A GAIN report by USDA suggests that the European Union, which was the largest exporter of bone-in chicken meat to South Africa in 2016, lost substantial market share due to the provisional safeguard duty and the avian influenza outbreaks in 2017.
A safeguard investigation by the International Trade Administration Commission of South Africa (ITAC) highlighted that the commission had been instructed by the Minister of Economic Development to investigate and evaluate imposition of safeguard measures on EU bone-in chicken.
The application, made by the South African Poultry Association (SAPA) indicated that the EU bone-in chicken imports threatened to cause a serious disturbance in the South African market.
2016 provisional ban
In regard to SAPA’s arguments, South Africa announced a provisional safeguard duty of 13.9% on bone-in chicken from the EU, which expired 3 July 2017.
Chicken imports have been linked to job losses in South Africa, one of the challenges highlighted in relation to the chicken industry.
While EU, United States and Brazil have been the main suppliers of chicken to SA, the country lacks a well-developed chicken export strategy, thus most of it end in the local market.
South Africa also imposed anti-dumping duties ranging from 3.86 to 73.3% on chicken from Germany, the Netherlands and the UK.
In 2016, the major EU countries that exported bone-in chicken to South Africa were the Netherlands, the United Kingdom (UK) and Spain, with a combined market share of 60%.
Arguably, SAPA has referred to imported bone-in chicken as waste due to production and consumption parity.
Department of Trade and Industry (DTI) has reportedly negotiated the opening of certain Middle Eastern markets as well as the USA.
Poultry production in South Africa has been on the decline as a result of drought which pushed up the price of feed, the most essential element in raising chicken.
According to the revenue authority, the safeguard duty will decrease over 4 years, falling to 15% from March 12, 2021 to March 11, 2022.
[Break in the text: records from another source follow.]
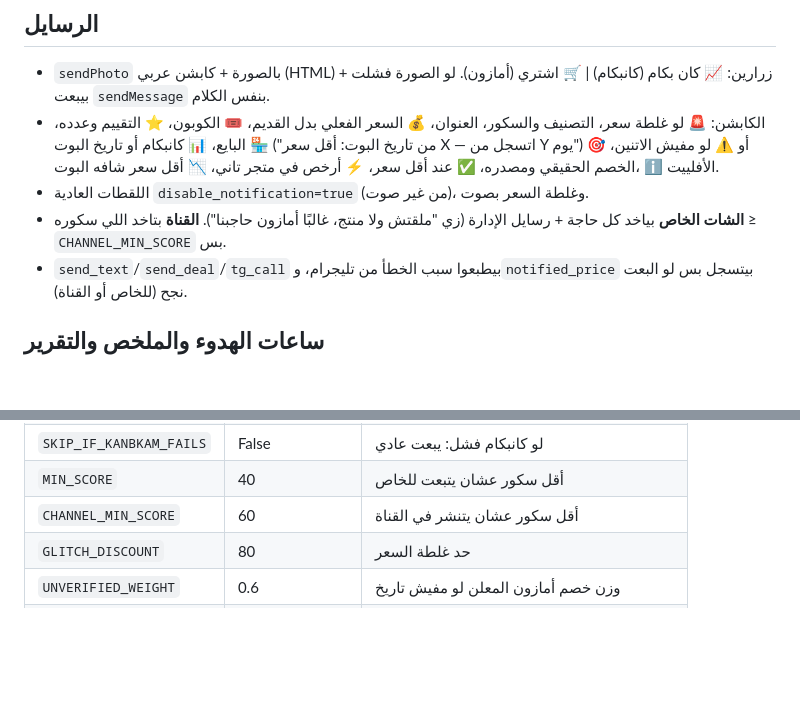
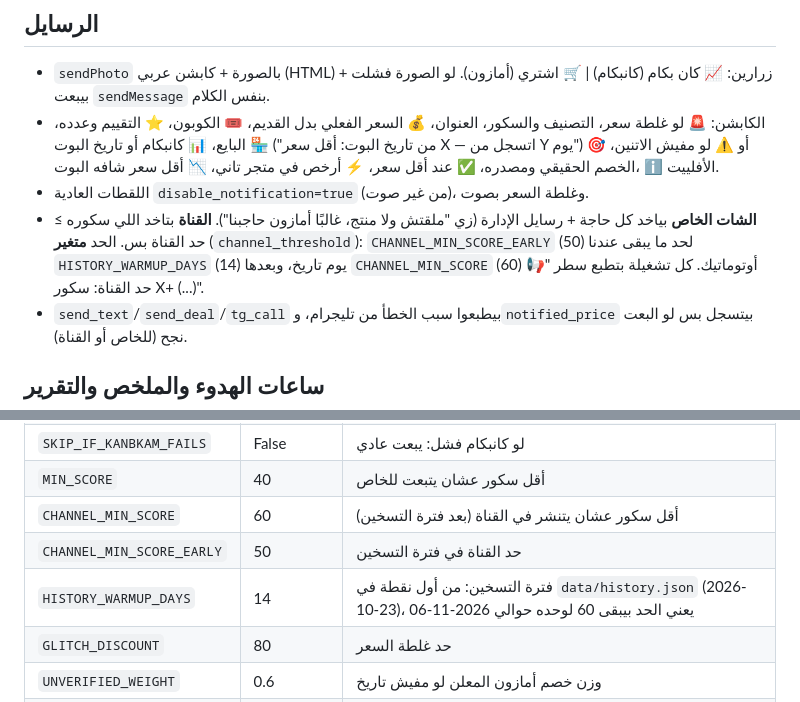
Before and after one commit to Maged-Mohammed/amazon-deals, a Markdown page: CLAUDE.md, 2 parts joined by grey strips. Rendered like a GitHub page; blank space fills up the shorter version.

Commit message:
Document adaptive channel threshold

```diff
--- a/CLAUDE.md
+++ b/CLAUDE.md
@@ -63,7 +63,7 @@
 - `sendPhoto` بالصورة + كابشن عربي (HTML) + زرارين: 📈 كان بكام (كانبكام) | 🛒 اشتري (أمازون). لو الصورة فشلت بيبعت `sendMessage` بنفس الكلام.
 - الكابشن: 🚨 لو غلطة سعر، التصنيف والسكور، العنوان، 💰 السعر الفعلي بدل القديم، 🎟️ الكوبون، ⭐ التقييم وعدده، 🏪 البايع، 📊 كانبكام أو تاريخ البوت ("من تاريخ البوت: أقل سعر X — اتسجل من Y يوم") أو ⚠️ لو مفيش الاتنين، 🎯 الخصم الحقيقي ومصدره، ✅ عند أقل سعر، ⚡ أرخص في متجر تاني، 📉 أقل سعر شافه البوت، ℹ️ الأفلييت.
 - اللقطات العادية `disable_notification=true` (من غير صوت)، وغلطة السعر بصوت.
-- **الشات الخاص** بياخد كل حاجة + رسايل الإدارة (زي "ملقتش ولا منتج، غالبًا أمازون حاجبنا"). **القناة** بتاخد اللي سكوره ≥ `CHANNEL_MIN_SCORE` بس.
+- **الشات الخاص** بياخد كل حاجة + رسايل الإدارة (زي "ملقتش ولا منتج، غالبًا أمازون حاجبنا"). **القناة** بتاخد اللي سكوره ≥ حد القناة بس. الحد **متغير** (`channel_threshold`): `CHANNEL_MIN_SCORE_EARLY` (50) لحد ما يبقى عندنا `HISTORY_WARMUP_DAYS` (14) يوم تاريخ، وبعدها `CHANNEL_MIN_SCORE` (60) أوتوماتيك. كل تشغيلة بتطبع سطر "📢 حد القناة: سكور X+ (...)".
 - `send_text`/`send_deal`/`tg_call` بيطبعوا سبب الخطأ من تليجرام، و`notified_price` بيتسجل بس لو البعت نجح (للخاص أو القناة).
 
 ## ساعات الهدوء والملخص والتقرير
@@ -89,7 +89,9 @@
 | `NEAR_LOWEST` | 0.03 | ✅ لو السعر في حدود 3% من أقل سعر |
 | `SKIP_IF_KANBKAM_FAILS` | False | لو كانبكام فشل: يبعت عادي |
 | `MIN_SCORE` | 40 | أقل سكور عشان يتبعت للخاص |
-| `CHANNEL_MIN_SCORE` | 60 | أقل سكور عشان يتنشر في القناة |
+| `CHANNEL_MIN_SCORE` | 60 | أقل سكور عشان يتنشر في القناة (بعد فترة التسخين) |
+| `CHANNEL_MIN_SCORE_EARLY` | 50 | حد القناة في فترة التسخين |
+| `HISTORY_WARMUP_DAYS` | 14 | فترة التسخين: من أول نقطة في `data/history.json` (2026-10-23)، يعني الحد بيبقى 60 لوحده حوالي 2026-11-06 |
 | `GLITCH_DISCOUNT` | 80 | حد غلطة السعر |
 | `UNVERIFIED_WEIGHT` | 0.6 | وزن خصم أمازون المعلن لو مفيش تاريخ |
 | `HISTORY_CAP` | 90 | أقصى نقط سعر لكل منتج |
```
Also changed, not shown: ROADMAP.md (+3 -0 lines).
As a retaliatory measure, the Association of Poultry Processors and Poultry Trade has requested the European Commission to impose reciprocal measures on South Africa.